Work to complete
Your answer should show every line of the material below that includes "TableHeadColum".

Records provided
*** Begin section ***
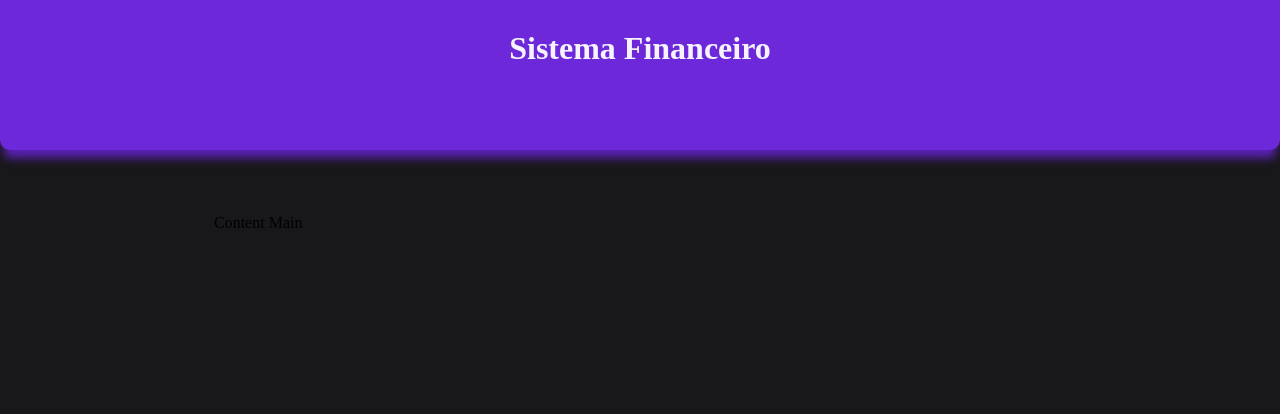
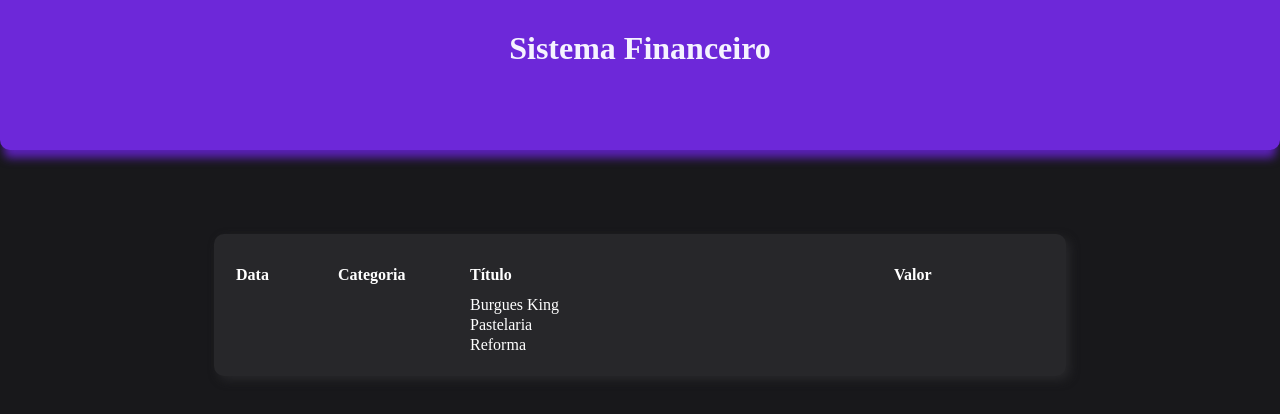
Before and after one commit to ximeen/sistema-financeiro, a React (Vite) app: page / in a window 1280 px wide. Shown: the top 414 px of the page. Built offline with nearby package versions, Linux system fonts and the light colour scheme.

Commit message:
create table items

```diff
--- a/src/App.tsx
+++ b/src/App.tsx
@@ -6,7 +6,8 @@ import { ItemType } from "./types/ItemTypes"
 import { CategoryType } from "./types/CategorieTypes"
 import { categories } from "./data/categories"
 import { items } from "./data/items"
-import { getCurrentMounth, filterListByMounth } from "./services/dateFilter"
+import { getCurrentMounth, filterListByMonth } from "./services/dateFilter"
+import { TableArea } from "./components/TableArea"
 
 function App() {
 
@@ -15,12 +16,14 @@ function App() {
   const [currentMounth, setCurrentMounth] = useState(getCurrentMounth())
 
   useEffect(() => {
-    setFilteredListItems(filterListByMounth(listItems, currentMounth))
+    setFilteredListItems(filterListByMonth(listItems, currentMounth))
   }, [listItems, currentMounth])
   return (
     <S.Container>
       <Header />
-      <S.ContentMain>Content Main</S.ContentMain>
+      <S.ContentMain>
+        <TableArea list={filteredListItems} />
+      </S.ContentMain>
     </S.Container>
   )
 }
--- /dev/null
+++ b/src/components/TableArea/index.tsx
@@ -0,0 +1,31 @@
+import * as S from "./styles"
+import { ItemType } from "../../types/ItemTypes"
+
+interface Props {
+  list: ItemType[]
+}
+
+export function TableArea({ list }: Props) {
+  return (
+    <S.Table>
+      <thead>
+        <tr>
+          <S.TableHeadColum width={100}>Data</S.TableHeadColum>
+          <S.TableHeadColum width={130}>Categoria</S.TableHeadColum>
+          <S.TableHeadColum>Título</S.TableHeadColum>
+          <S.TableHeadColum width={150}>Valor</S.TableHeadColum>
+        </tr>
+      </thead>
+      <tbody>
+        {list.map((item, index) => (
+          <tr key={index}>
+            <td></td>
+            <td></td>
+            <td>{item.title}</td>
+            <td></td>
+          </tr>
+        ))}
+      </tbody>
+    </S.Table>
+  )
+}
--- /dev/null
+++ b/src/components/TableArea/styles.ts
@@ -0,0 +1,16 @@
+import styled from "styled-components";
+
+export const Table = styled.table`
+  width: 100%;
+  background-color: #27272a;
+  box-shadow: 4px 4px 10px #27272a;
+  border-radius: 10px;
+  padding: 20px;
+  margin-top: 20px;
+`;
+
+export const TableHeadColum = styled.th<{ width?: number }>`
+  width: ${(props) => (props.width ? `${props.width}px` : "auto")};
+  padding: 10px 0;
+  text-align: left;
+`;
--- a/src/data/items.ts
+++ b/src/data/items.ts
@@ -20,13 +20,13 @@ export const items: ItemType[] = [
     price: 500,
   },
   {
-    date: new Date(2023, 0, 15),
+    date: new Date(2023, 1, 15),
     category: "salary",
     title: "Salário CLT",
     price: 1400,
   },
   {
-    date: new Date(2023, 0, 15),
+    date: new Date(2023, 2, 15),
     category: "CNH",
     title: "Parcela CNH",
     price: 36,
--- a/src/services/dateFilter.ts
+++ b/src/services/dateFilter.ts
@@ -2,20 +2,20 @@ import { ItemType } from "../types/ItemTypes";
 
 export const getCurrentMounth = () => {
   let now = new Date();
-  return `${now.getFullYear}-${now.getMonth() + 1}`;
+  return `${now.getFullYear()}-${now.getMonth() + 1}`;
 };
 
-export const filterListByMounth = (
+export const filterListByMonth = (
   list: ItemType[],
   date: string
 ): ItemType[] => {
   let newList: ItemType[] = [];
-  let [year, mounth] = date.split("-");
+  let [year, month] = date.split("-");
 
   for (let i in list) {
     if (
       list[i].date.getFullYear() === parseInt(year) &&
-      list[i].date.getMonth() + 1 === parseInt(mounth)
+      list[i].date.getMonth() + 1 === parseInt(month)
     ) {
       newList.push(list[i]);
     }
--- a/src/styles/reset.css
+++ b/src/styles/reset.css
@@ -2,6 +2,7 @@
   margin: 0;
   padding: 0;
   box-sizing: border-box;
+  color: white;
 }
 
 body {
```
*** End section ***
Your response
+          <S.TableHeadColum width={100}>Data</S.TableHeadColum>
+          <S.TableHeadColum width={130}>Categoria</S.TableHeadColum>
+          <S.TableHeadColum>Título</S.TableHeadColum>
+          <S.TableHeadColum width={150}>Valor</S.TableHeadColum>
+export const TableHeadColum = styled.th<{ width?: number }>`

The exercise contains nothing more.